◆ **Exercise directions**
All the lines below need retyping exactly, apart from the images.

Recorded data
============
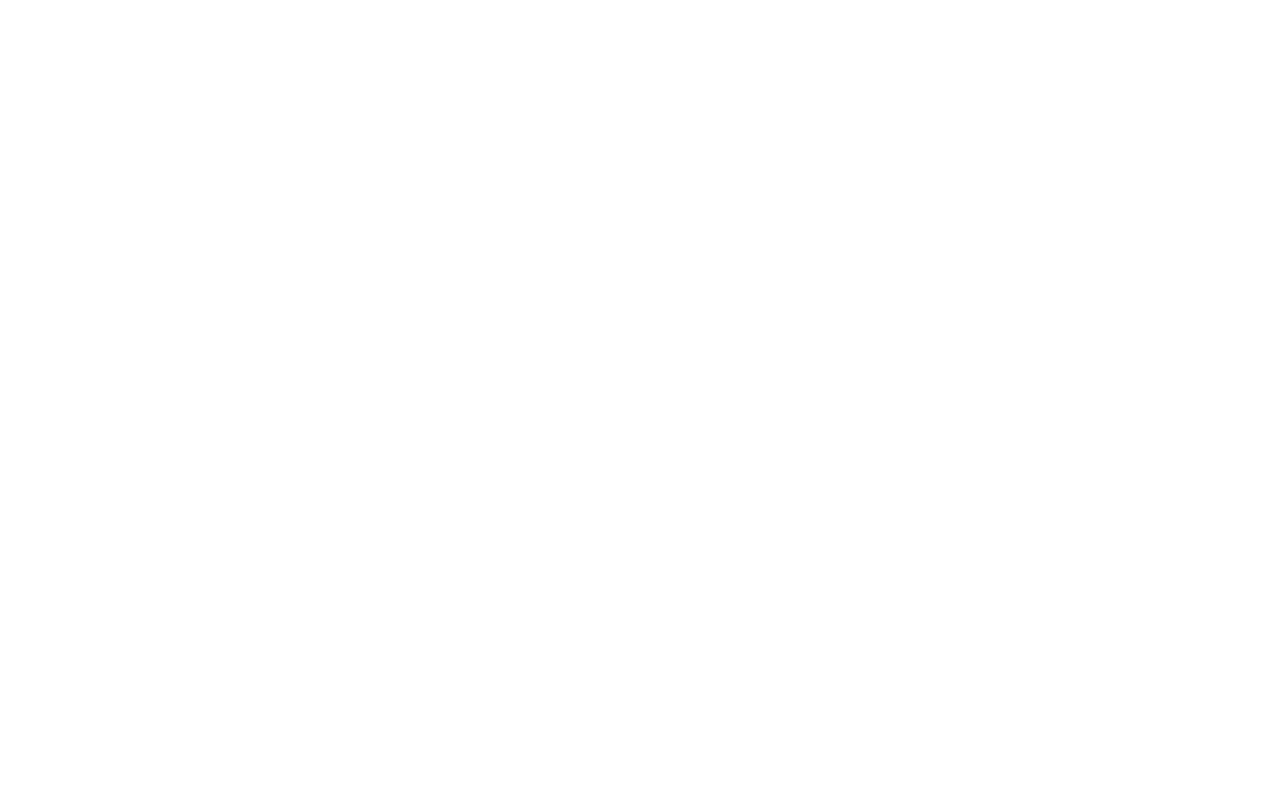
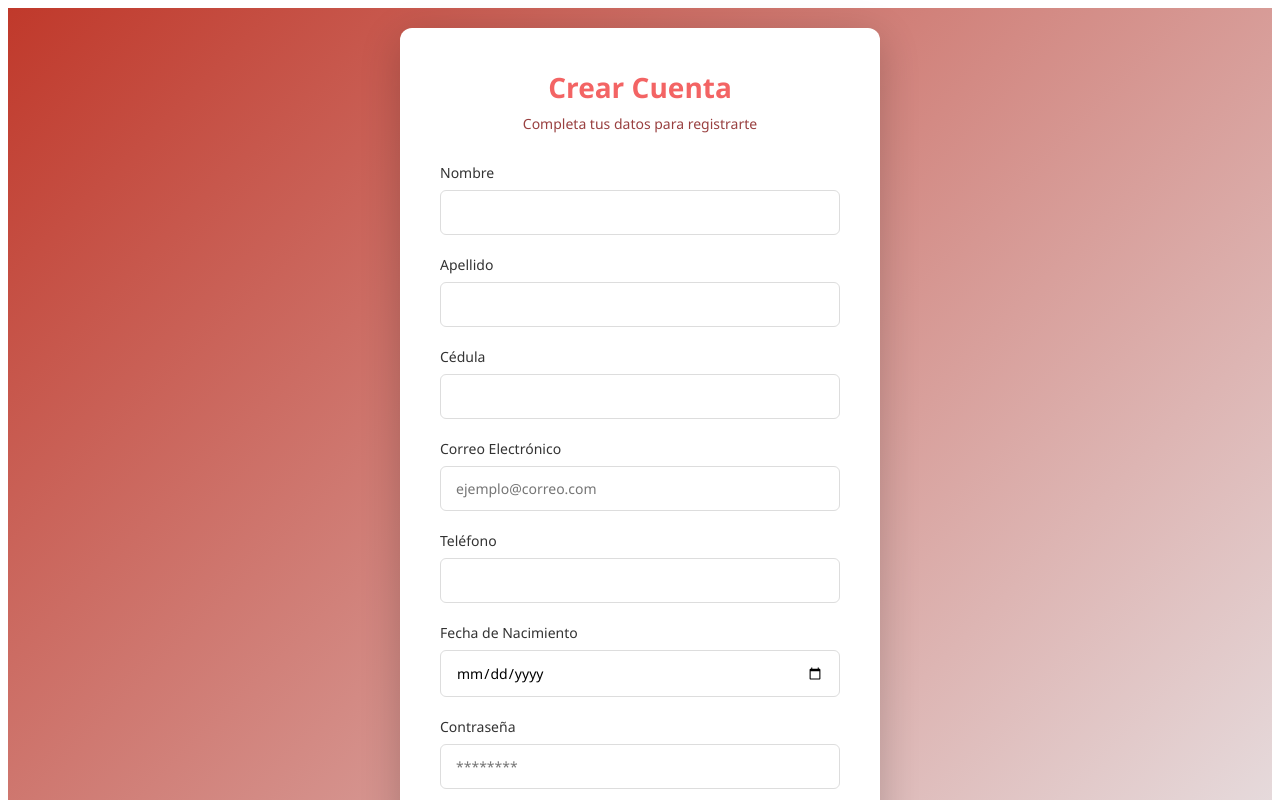
Before and after one commit to eduardo-henderson/La10-fronted, an Angular app: page /registro in a window 1280 px wide. Before the commit this address led to /. Shown: the top 800 px of the page. Built offline with nearby package versions, Linux system fonts and the light colour scheme.

Commit message:
registro

```diff
--- a/proxy.conf.json
+++ b/proxy.conf.json
@@ -1,6 +1,6 @@
 {
   "/api": {
-    "target": "http://localhost:8080",
+    "target": "http://localhost:8081",
     "secure": false,
     "changeOrigin": true,
     "pathRewrite": {
--- a/src/app/app.routes.ts
+++ b/src/app/app.routes.ts
@@ -3,11 +3,13 @@
 import { RegistroEspacioComponent } from './views/espacios/registro-espacio/registro-espacio';
 import { ReservasComponent } from './views/reservas/reservas';
 import { Disponibilidad } from './views/disponibilidad/disponibilidad';
+import { RegistroComponent } from './views/registroUsuario/registro';
 
 export const routes: Routes = [
   { path: 'login', component: LoginComponent },
   { path: 'espacios', component: RegistroEspacioComponent },
   { path: 'registro-espacio', component: RegistroEspacioComponent },
+  { path: 'registro', component: RegistroComponent },
   { path: 'reservas', component: ReservasComponent },
   { path: '', redirectTo: 'login', pathMatch: 'full' },
   { path: 'disponibilidad', component: Disponibilidad },
--- a/src/app/views/auth/login/login.html
+++ b/src/app/views/auth/login/login.html
@@ -71,8 +71,16 @@
       </button>
     </form>
 
+    <!-- registro de usuario (Movido ADENTRO de la caja blanca con estilos limpios) -->
+    <div style="margin-top: 25px; border-top: 1px solid #eee; padding-top: 15px; text-align: center;">
+      <p style="color: #999; font-size: 13px; margin: 0 0 5px 0;">¿No tienes una cuenta?</p>
+      <button type="button" style="background: none; border: none; color: #e40b0b; font-weight: 600; font-size: 14px; text-transform: none; cursor: pointer; padding: 0;" routerLink="/registro">
+        Regístrate aquí
+      </button>
+    </div>
+
     <!-- Información adicional -->
-    <div class="login-footer">
+    <div class="login-footer" style="margin-top: 20px;">
       <p class="info-text">
         Sistema de gestión de espacios e instalaciones deportivas
       </p>
--- a/src/app/views/auth/login/login.ts
+++ b/src/app/views/auth/login/login.ts
@@ -1,13 +1,13 @@
 import { Component } from '@angular/core';
 import { CommonModule } from '@angular/common';
 import { FormsModule } from '@angular/forms';
-import { Router } from '@angular/router';
+import { Router, RouterLink } from '@angular/router';
 import { AuthService } from '../../../service/auth.service';
 
 @Component({
   selector: 'app-login',
   standalone: true,
-  imports: [CommonModule, FormsModule],
+  imports: [CommonModule, FormsModule, RouterLink],
   templateUrl: './login.html',
   styleUrls: ['./login.css']
 })
--- /dev/null
+++ b/src/app/views/registroUsuario/registro.css
@@ -0,0 +1 @@
+@import '../auth/login/login.css';
--- /dev/null
+++ b/src/app/views/registroUsuario/registro.html
@@ -0,0 +1,60 @@
+<div class="login-container">
+  <div class="login-box">
+
+    <div class="login-header">
+      <h1>Crear Cuenta</h1>
+      <p>Completa tus datos para registrarte</p>
+    </div>
+
+    <form class="login-form" (ngSubmit)="onRegister()">
+
+      <div class="form-group">
+        <label class="form-label">Nombre</label>
+        <input type="text" class="form-control" name="nombre" [(ngModel)]="usuario.nombre" required>
+      </div>
+
+      <div class="form-group">
+        <label class="form-label">Apellido</label>
+        <input type="text" class="form-control" name="apellido" [(ngModel)]="usuario.apellido" required>
+      </div>
+
+      <div class="form-group">
+        <label class="form-label">Cédula</label>
+        <input type="text" class="form-control" name="cedula" [(ngModel)]="usuario.cedula" required>
+      </div>
+
+      <div class="form-group">
+        <label class="form-label">Correo Electrónico</label>
+        <input type="email" class="form-control" name="email" [(ngModel)]="usuario.email" required placeholder="ejemplo@correo.com">
+      </div>
+
+      <div class="form-group">
+        <label class="form-label">Teléfono</label>
+        <input type="text" class="form-control" name="telefono" [(ngModel)]="usuario.telefono" required>
+      </div>
+
+      <div class="form-group">
+        <label class="form-label">Fecha de Nacimiento</label>
+        <input type="date" class="form-control" name="fechaNacimiento" [(ngModel)]="usuario.fechaNacimiento" required>
+      </div>
+
+      <div class="form-group">
+        <label class="form-label">Contraseña</label>
+        <input type="password" class="form-control" name="contrasenia" [(ngModel)]="usuario.contrasenia" required placeholder="********">
+      </div>
+
+      <!-- Este botón ahora tiene la clase btn-primary del login y enviará los datos -->
+      <button type="submit" class="btn btn-primary btn-block">
+        Registrarse
+      </button>
+
+    </form>
+
+    <div class="login-footer">
+      <button class="toggle-password" style="position: static; font-size: 14px; color: #e40b0b;" routerLink="/login">
+        ¿Ya tienes cuenta? Inicia sesión
+      </button>
+    </div>
+
+  </div>
+</div>
--- /dev/null
+++ b/src/app/views/registroUsuario/registro.ts
@@ -0,0 +1,43 @@
+import { Component } from '@angular/core';
+import { CommonModule } from '@angular/common';
+import { FormsModule } from '@angular/forms';
+import { Router, RouterLink } from '@angular/router';
+import { AuthService } from '../../service/auth.service';
+
+@Component({
+  selector: 'app-registro',
+  standalone: true,
+  imports: [CommonModule, FormsModule, RouterLink],
+  templateUrl: './registro.html',
+  styleUrls: ['./registro.css']
+})
+export class RegistroComponent {
+  usuario = {
+    nombre: '',
+    apellido: '',
+    email: '',
+    telefono: '',
+    fechaNacimiento: '',
+    cedula: '',
+    tipousuario: 'USUARIO',
+    estadoUsuario: 'ACTIVO',
+    contrasenia: ''
+  };
+
+  constructor(private authService: AuthService, private router: Router) {}
+
+  onRegister() {
+    console.log('Datos del usuario a registrar:', this.usuario); // 🔥 DEBUG
+    // Aquí disparamos la petición al backend al presionar el botón
+    this.authService.registro(this.usuario).subscribe({
+      next: (response) => {
+        alert('¡Usuario registrado con éxito!');
+        this.router.navigate(['/login']);
+      },
+      error: (error) => {
+        console.error(error);
+        alert('Hubo un error en el registro');
+      }
+    });
+  }
+}
```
============
◆ **Response**
Before and after one commit to eduardo-henderson/La10-fronted, an Angular app: page /registro in a window 1280 px wide. Before the commit this address led to /. Shown: the top 800 px of the page. Built offline with nearby package versions, Linux system fonts and the light colour scheme.

Commit message:
registro

```diff
--- a/proxy.conf.json
+++ b/proxy.conf.json
@@ -1,6 +1,6 @@
 {
   "/api": {
-    "target": "http://localhost:8080",
+    "target": "http://localhost:8081",
     "secure": false,
     "changeOrigin": true,
     "pathRewrite": {
--- a/src/app/app.routes.ts
+++ b/src/app/app.routes.ts
@@ -3,11 +3,13 @@
 import { RegistroEspacioComponent } from './views/espacios/registro-espacio/registro-espacio';
 import { ReservasComponent } from './views/reservas/reservas';
 import { Disponibilidad } from './views/disponibilidad/disponibilidad';
+import { RegistroComponent } from './views/registroUsuario/registro';
 
 export const routes: Routes = [
   { path: 'login', component: LoginComponent },
   { path: 'espacios', component: RegistroEspacioComponent },
   { path: 'registro-espacio', component: RegistroEspacioComponent },
+  { path: 'registro', component: RegistroComponent },
   { path: 'reservas', component: ReservasComponent },
   { path: '', redirectTo: 'login', pathMatch: 'full' },
   { path: 'disponibilidad', component: Disponibilidad },
--- a/src/app/views/auth/login/login.html
+++ b/src/app/views/auth/login/login.html
@@ -71,8 +71,16 @@
       </button>
     </form>
 
+    <!-- registro de usuario (Movido ADENTRO de la caja blanca con estilos limpios) -->
+    <div style="margin-top: 25px; border-top: 1px solid #eee; padding-top: 15px; text-align: center;">
+      <p style="color: #999; font-size: 13px; margin: 0 0 5px 0;">¿No tienes una cuenta?</p>
+      <button type="button" style="background: none; border: none; color: #e40b0b; font-weight: 600; font-size: 14px; text-transform: none; cursor: pointer; padding: 0;" routerLink="/registro">
+        Regístrate aquí
+      </button>
+    </div>
+
     <!-- Información adicional -->
-    <div class="login-footer">
+    <div class="login-footer" style="margin-top: 20px;">
       <p class="info-text">
         Sistema de gestión de espacios e instalaciones deportivas
       </p>
--- a/src/app/views/auth/login/login.ts
+++ b/src/app/views/auth/login/login.ts
@@ -1,13 +1,13 @@
 import { Component } from '@angular/core';
 import { CommonModule } from '@angular/common';
 import { FormsModule } from '@angular/forms';
-import { Router } from '@angular/router';
+import { Router, RouterLink } from '@angular/router';
 import { AuthService } from '../../../service/auth.service';
 
 @Component({
   selector: 'app-login',
   standalone: true,
-  imports: [CommonModule, FormsModule],
+  imports: [CommonModule, FormsModule, RouterLink],
   templateUrl: './login.html',
   styleUrls: ['./login.css']
 })
--- /dev/null
+++ b/src/app/views/registroUsuario/registro.css
@@ -0,0 +1 @@
+@import '../auth/login/login.css';
--- /dev/null
+++ b/src/app/views/registroUsuario/registro.html
@@ -0,0 +1,60 @@
+<div class="login-container">
+  <div class="login-box">
+
+    <div class="login-header">
+      <h1>Crear Cuenta</h1>
+      <p>Completa tus datos para registrarte</p>
+    </div>
+
+    <form class="login-form" (ngSubmit)="onRegister()">
+
+      <div class="form-group">
+        <label class="form-label">Nombre</label>
+        <input type="text" class="form-control" name="nombre" [(ngModel)]="usuario.nombre" required>
+      </div>
+
+      <div class="form-group">
+        <label class="form-label">Apellido</label>
+        <input type="text" class="form-control" name="apellido" [(ngModel)]="usuario.apellido" required>
+      </div>
+
+      <div class="form-group">
+        <label class="form-label">Cédula</label>
+        <input type="text" class="form-control" name="cedula" [(ngModel)]="usuario.cedula" required>
+      </div>
+
+      <div class="form-group">
+        <label class="form-label">Correo Electrónico</label>
+        <input type="email" class="form-control" name="email" [(ngModel)]="usuario.email" required placeholder="ejemplo@correo.com">
+      </div>
+
+      <div class="form-group">
+        <label class="form-label">Teléfono</label>
+        <input type="text" class="form-control" name="telefono" [(ngModel)]="usuario.telefono" required>
+      </div>
+
+      <div class="form-group">
+        <label class="form-label">Fecha de Nacimiento</label>
+        <input type="date" class="form-control" name="fechaNacimiento" [(ngModel)]="usuario.fechaNacimiento" required>
+      </div>
+
+      <div class="form-group">
+        <label class="form-label">Contraseña</label>
+        <input type="password" class="form-control" name="contrasenia" [(ngModel)]="usuario.contrasenia" required placeholder="********">
+      </div>
+
+      <!-- Este botón ahora tiene la clase btn-primary del login y enviará los datos -->
+      <button type="submit" class="btn btn-primary btn-block">
+        Registrarse
+      </button>
+
+    </form>
+
+    <div class="login-footer">
+      <button class="toggle-password" style="position: static; font-size: 14px; color: #e40b0b;" routerLink="/login">
+        ¿Ya tienes cuenta? Inicia sesión
+      </button>
+    </div>
+
+  </div>
+</div>
--- /dev/null
+++ b/src/app/views/registroUsuario/registro.ts
@@ -0,0 +1,43 @@
+import { Component } from '@angular/core';
+import { CommonModule } from '@angular/common';
+import { FormsModule } from '@angular/forms';
+import { Router, RouterLink } from '@angular/router';
+import { AuthService } from '../../service/auth.service';
+
+@Component({
+  selector: 'app-registro',
+  standalone: true,
+  imports: [CommonModule, FormsModule, RouterLink],
+  templateUrl: './registro.html',
+  styleUrls: ['./registro.css']
+})
+export class RegistroComponent {
+  usuario = {
+    nombre: '',
+    apellido: '',
+    email: '',
+    telefono: '',
+    fechaNacimiento: '',
+    cedula: '',
+    tipousuario: 'USUARIO',
+    estadoUsuario: 'ACTIVO',
+    contrasenia: ''
+  };
+
+  constructor(private authService: AuthService, private router: Router) {}
+
+  onRegister() {
+    console.log('Datos del usuario a registrar:', this.usuario); // 🔥 DEBUG
+    // Aquí disparamos la petición al backend al presionar el botón
+    this.authService.registro(this.usuario).subscribe({
+      next: (response) => {
+        alert('¡Usuario registrado con éxito!');
+        this.router.navigate(['/login']);
+      },
+      error: (error) => {
+        console.error(error);
+        alert('Hubo un error en el registro');
+      }
+    });
+  }
+}
```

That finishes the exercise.